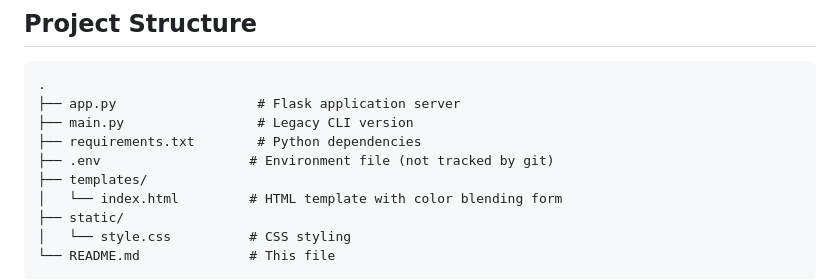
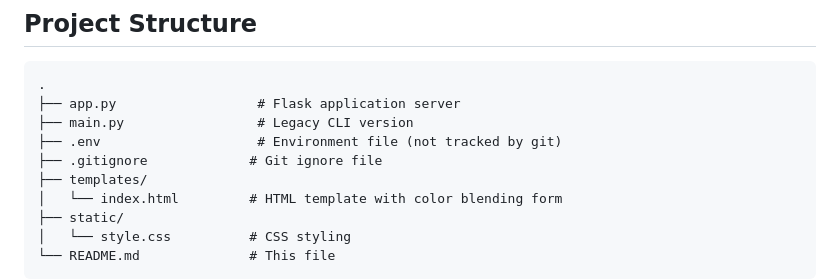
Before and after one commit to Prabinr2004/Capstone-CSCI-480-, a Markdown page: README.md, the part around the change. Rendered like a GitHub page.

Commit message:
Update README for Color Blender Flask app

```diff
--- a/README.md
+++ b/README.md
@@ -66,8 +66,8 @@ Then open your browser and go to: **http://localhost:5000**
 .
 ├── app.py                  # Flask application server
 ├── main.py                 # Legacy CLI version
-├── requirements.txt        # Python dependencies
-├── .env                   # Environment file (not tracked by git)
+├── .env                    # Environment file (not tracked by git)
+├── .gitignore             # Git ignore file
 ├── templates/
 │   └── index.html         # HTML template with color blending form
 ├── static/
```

+--

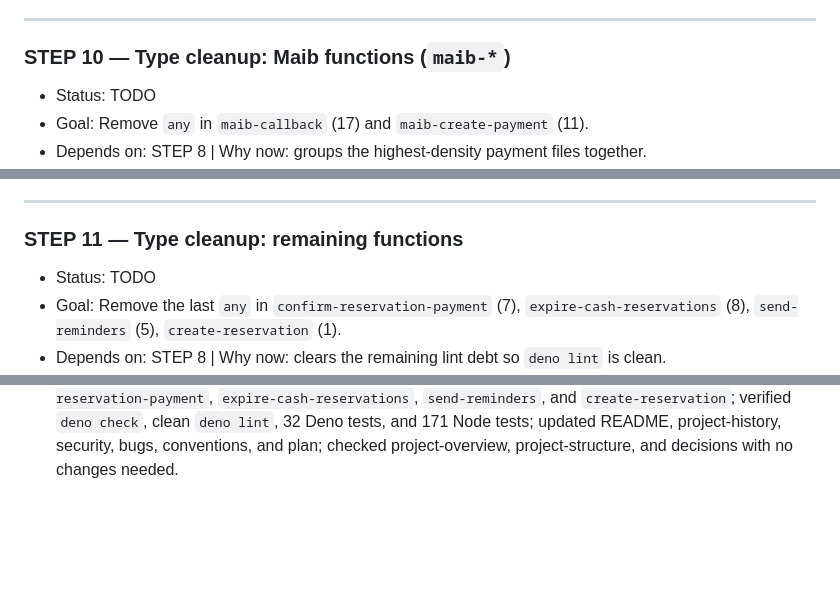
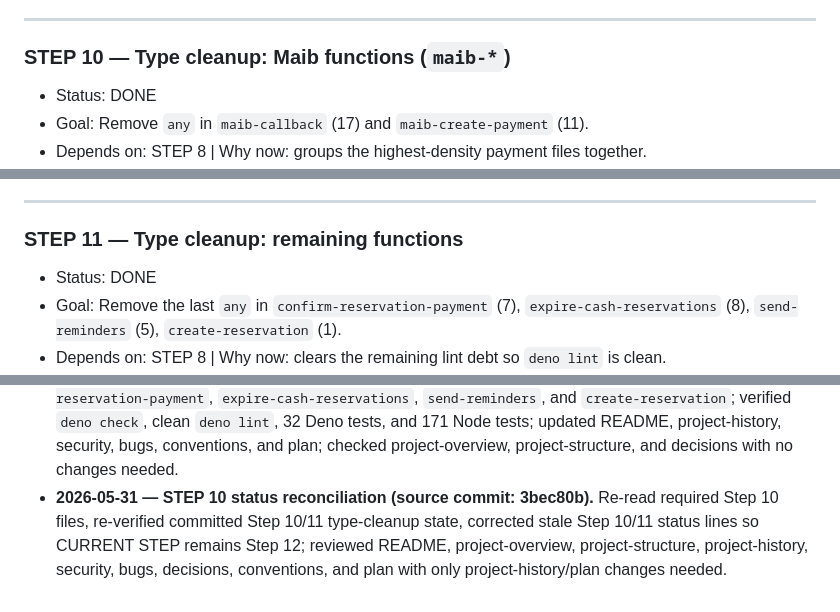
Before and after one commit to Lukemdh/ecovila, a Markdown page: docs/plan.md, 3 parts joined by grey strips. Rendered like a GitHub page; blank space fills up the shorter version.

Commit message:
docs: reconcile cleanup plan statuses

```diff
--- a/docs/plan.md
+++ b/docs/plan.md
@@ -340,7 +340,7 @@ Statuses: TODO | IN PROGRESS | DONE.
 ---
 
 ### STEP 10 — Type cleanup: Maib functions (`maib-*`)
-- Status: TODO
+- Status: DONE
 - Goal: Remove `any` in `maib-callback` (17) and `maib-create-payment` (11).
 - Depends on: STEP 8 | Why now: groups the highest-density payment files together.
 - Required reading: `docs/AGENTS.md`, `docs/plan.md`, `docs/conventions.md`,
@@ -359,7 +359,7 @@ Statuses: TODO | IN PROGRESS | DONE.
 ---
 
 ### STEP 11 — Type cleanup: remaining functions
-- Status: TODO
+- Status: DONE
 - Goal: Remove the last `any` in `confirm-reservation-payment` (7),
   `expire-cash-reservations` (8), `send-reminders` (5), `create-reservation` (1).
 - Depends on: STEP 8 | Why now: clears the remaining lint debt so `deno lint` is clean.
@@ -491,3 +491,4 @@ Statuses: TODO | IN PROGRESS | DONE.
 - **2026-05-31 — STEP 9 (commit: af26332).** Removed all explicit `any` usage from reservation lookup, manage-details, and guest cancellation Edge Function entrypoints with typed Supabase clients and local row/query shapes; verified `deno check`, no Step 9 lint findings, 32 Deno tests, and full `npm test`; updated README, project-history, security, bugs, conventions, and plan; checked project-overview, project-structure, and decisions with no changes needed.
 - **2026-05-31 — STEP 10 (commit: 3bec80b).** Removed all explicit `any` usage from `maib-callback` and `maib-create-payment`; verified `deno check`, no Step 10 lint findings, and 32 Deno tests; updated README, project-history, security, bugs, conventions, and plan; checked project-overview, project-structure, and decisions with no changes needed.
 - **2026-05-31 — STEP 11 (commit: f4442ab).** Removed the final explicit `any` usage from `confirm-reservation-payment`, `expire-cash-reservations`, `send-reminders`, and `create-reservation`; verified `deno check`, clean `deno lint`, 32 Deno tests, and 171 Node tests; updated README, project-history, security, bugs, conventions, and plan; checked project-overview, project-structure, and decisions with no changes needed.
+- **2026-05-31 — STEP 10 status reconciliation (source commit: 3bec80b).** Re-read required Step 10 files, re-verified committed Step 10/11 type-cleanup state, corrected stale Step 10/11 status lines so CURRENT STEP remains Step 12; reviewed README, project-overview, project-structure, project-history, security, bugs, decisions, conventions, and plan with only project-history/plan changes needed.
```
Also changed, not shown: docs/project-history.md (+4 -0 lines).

+--

Task: The expected reply is a number only, the tally of lines in the data where the word "GitHub" is found.

Answer to this problem: 2